So what to do about it? Research! I think I may have found something fabulous that will turn inferencing into a friend instead of that dreaded skill (or foe.) Check this out! This girl has already taught it this way–she says it works!! 🙂 She has 2nd graders, so I would need to extend it a bit for my third graders, but man does this sound better than what I have been doing. I will give a brief overview. 🙂
Here is a great book for inferencing! Instead of straight up reading the book to the kids (which this book doesn’t really lend itself for “reading”) play a game with it instead!! Here is a sample page of the book!
I am going to play “Are you Smarter than a 4th grader?” (Since I have 3rd graders) with my kids! I am going to say the clue or defintion and the students will infer the word! Some are harder than others–of course you can help the kids out! The key is to make sure they know the clues are the most important part!! Don’t just guess, make an educated inference. 🙂 Afterward–there is this great graphic organizer for the students to fill out! I think I will leave one word of the book out…and have them do that one on their own on the graphic organizer!
Next comes “Inferring About Me” activity, I think this will be a favorite of my students!
The students fill out the map about themselves but do not put their name on it yet! Then as a class, the students have to infer who the student is based on the character traits they listed! Then the students repeat the same exercise using characters from books. (For example, someone may fill one out on Flat Stanley) Then the students guess who their character was (tip: make sure the students pick a pretty well known character!) 🙂 I just love this idea! It works on character traits and inferences!
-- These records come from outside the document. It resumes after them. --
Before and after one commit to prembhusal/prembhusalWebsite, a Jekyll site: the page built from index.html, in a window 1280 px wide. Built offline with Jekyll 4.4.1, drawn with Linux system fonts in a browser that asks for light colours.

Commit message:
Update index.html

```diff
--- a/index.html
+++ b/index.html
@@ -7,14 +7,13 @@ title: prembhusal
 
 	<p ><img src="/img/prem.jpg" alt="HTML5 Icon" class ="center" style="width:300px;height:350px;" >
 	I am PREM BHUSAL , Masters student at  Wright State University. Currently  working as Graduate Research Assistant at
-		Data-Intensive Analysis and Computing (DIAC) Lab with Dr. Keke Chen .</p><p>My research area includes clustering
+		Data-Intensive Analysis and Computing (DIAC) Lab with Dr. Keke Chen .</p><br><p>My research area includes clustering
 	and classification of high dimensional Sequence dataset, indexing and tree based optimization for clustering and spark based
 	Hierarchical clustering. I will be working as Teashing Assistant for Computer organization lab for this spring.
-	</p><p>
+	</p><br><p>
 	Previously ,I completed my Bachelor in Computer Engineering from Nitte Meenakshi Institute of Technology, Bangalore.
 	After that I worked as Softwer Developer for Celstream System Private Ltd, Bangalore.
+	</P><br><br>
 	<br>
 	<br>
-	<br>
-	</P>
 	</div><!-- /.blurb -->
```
Again, I have to give credit to Made in the Shade Blog! I just put a few of my own touches on it to match my kiddos (3rd graders). I love all of her ideas though!